Some SSL / TLS basics is available here.
SSL provides authentication, confidentiality and integrity. Authentication of the server, and less commonly used the server can also request authentication of the client. The confidentiality and integrity relies on pretty good theoretical grounds in hard-core cryptography so not much else needs to be said there. Most reasonable ciphers are computationally infeasible to crack. The authentication is what really distinguishes a public key infrastructure such as SSL/TLS from conventional cryptography where security basically depends on two parties sharing a common secret. So the title of the blog post sounds like it's contrary to security best practice, right?
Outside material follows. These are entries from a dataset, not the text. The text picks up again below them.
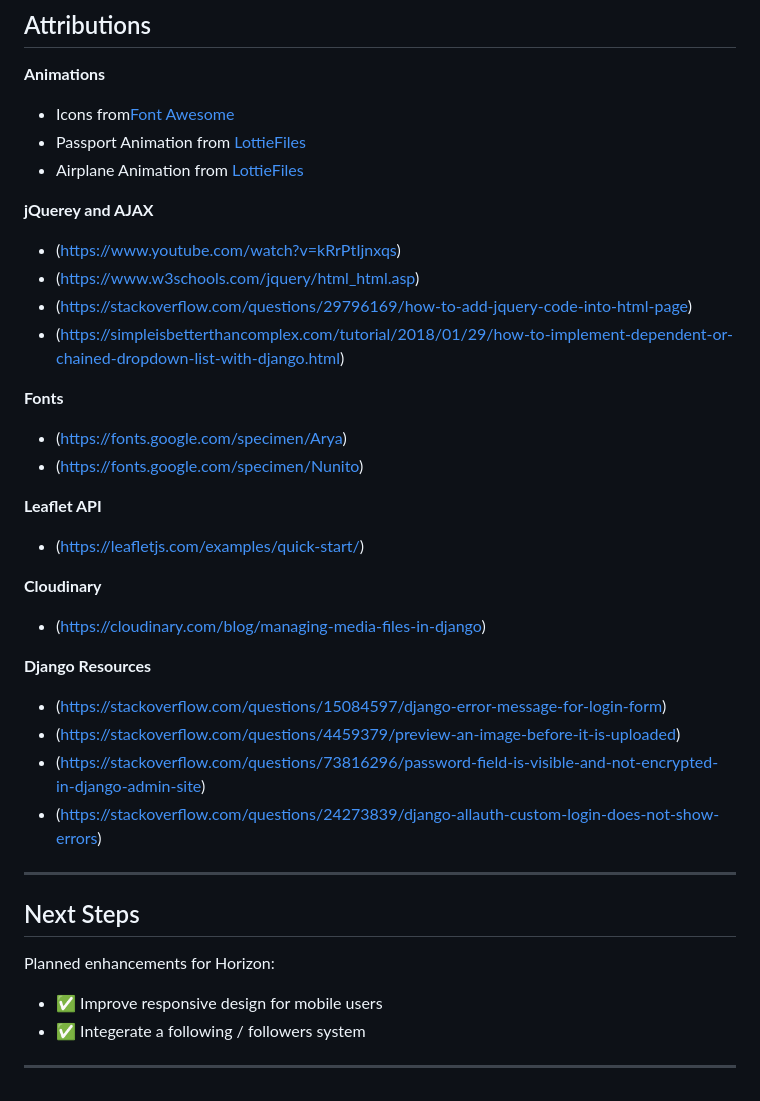
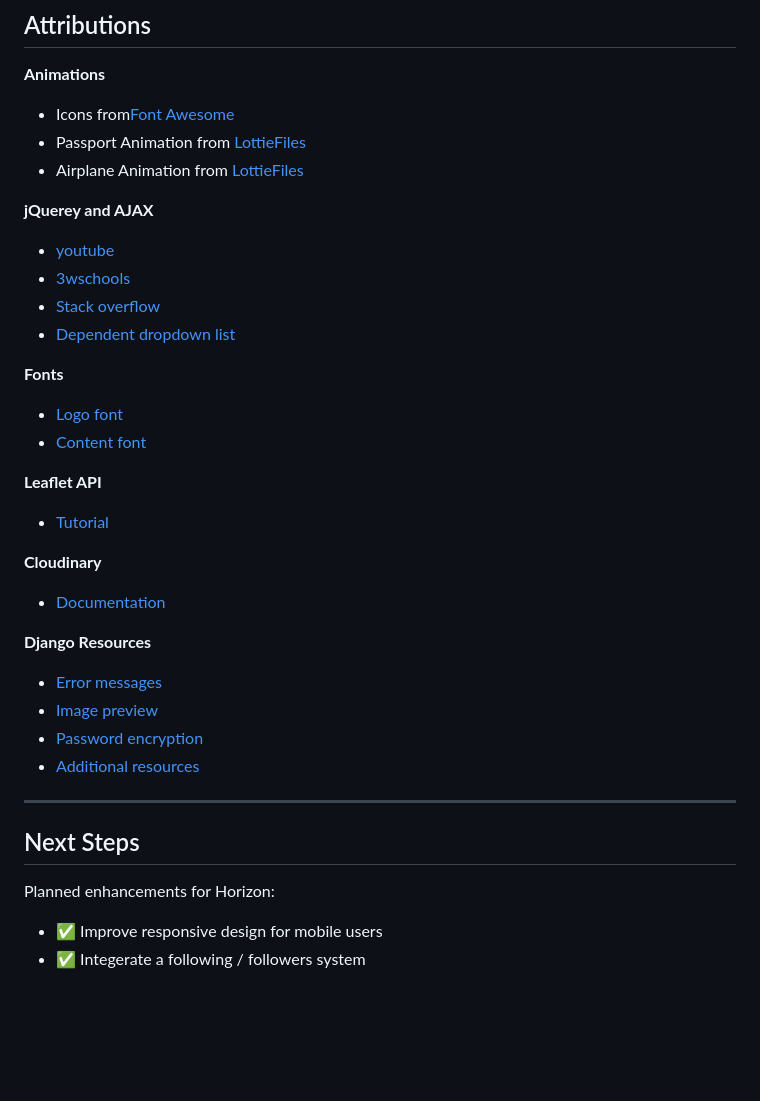
Before and after one commit to mrymSharaf/Horizon, a Markdown page: README.md, the part around the change printed below. Drawn GitHub-style; blank space fills up the shorter version.

```diff
--- a/README.md
+++ b/README.md
@@ -42,26 +42,26 @@ The motivation behind Horizon is to create an app that not only helps with trave
 - Airplane Animation from [LottieFiles](https://lottiefiles.com/free-animation/plane-path-H40dI1M7AX)
 
 **jQuerey and AJAX**
-- (https://www.youtube.com/watch?v=kRrPtIjnxqs)
-- (https://www.w3schools.com/jquery/html_html.asp)
-- (https://stackoverflow.com/questions/29796169/how-to-add-jquery-code-into-html-page)
-- (https://simpleisbetterthancomplex.com/tutorial/2018/01/29/how-to-implement-dependent-or-chained-dropdown-list-with-django.html)
+- [youtube](https://www.youtube.com/watch?v=kRrPtIjnxqs)
+- [3wschools](https://www.w3schools.com/jquery/html_html.asp)
+- [Stack overflow](https://stackoverflow.com/questions/29796169/how-to-add-jquery-code-into-html-page)
+- [Dependent dropdown list](https://simpleisbetterthancomplex.com/tutorial/2018/01/29/how-to-implement-dependent-or-chained-dropdown-list-with-django.html)
 
 **Fonts**
-- (https://fonts.google.com/specimen/Arya)
-- (https://fonts.google.com/specimen/Nunito)
+- [Logo font](https://fonts.google.com/specimen/Arya)
+- [Content font](https://fonts.google.com/specimen/Nunito)
 
 **Leaflet API**
-- (https://leafletjs.com/examples/quick-start/)
+- [Tutorial](https://leafletjs.com/examples/quick-start/)
 
 **Cloudinary**
-- (https://cloudinary.com/blog/managing-media-files-in-django)
+- [Documentation](https://cloudinary.com/blog/managing-media-files-in-django)
 
 **Django Resources**
-- (https://stackoverflow.com/questions/15084597/django-error-message-for-login-form)
-- (https://stackoverflow.com/questions/4459379/preview-an-image-before-it-is-uploaded)
-- (https://stackoverflow.com/questions/73816296/password-field-is-visible-and-not-encrypted-in-django-admin-site)
-- (https://stackoverflow.com/questions/24273839/django-allauth-custom-login-does-not-show-errors)
+- [Error messages](https://stackoverflow.com/questions/15084597/django-error-message-for-login-form)
+- [Image preview](https://stackoverflow.com/questions/4459379/preview-an-image-before-it-is-uploaded)
+- [Password encryption](https://stackoverflow.com/questions/73816296/password-field-is-visible-and-not-encrypted-in-django-admin-site)
+- [Additional resources](https://stackoverflow.com/questions/24273839/django-allauth-custom-login-does-not-show-errors)
 
 ---
 
@@ -70,5 +70,3 @@ The motivation behind Horizon is to create an app that not only helps with trave
 Planned enhancements for Horizon:
 - ✅ Improve responsive design for mobile users
 - ✅ Integerate a following / followers system
-
----
```
Also changed, not shown: other parts of README.md (+1 -1 lines).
There are a few problems with this though. Rule 1 - Use private SSL certificates for enterprise server side applicationsThe certificate or the private CA will then have to be installed into the certificate trust store manually. Scalability Best Practices: Lessons from eBay. At eBay, one of the primary architectural forces we contend with every day is scalability.
It colors and drives every architectural and design decision we make. With hundreds of millions of users worldwide, over two billion page views a day, and petabytes of data in our systems, this is not a choice - it is a necessity. In a scalable architecture, resource usage should increase linearly (or better) with load, where load may be measured in user traffic, data volume, etc. Where performance is about the resource usage associated with a single unit of work, scalability is about how resource usage changes as units of work grow in number or size. Said another way, scalability is the shape of the price-performance curve, as opposed to its value at one point in that curve.
There are many facets to scalability - transactional, operational, development effort. Best Practice #1: Partition by Function At the code level, we all do this all the time. Scalability. Scalability is the ability of a system, network, or process to handle a growing amount of work in a capable manner or its ability to be enlarged to accommodate that growth. For example, it can refer to the capability of a system to increase its total output under an increased load when resources (typically hardware) are added.
An analogous meaning is implied when the word is used in an economic context, where scalability of a company implies that the underlying business model offers the potential for economic growth within the company. Scalability, as a property of systems, is generally difficult to define and in any particular case it is necessary to define the specific requirements for scalability on those dimensions that are deemed important. It is a highly significant issue in electronics systems, databases, routers, and networking. A system whose performance improves after adding hardware, proportionally to the capacity added, is said to be a scalable system. Measures .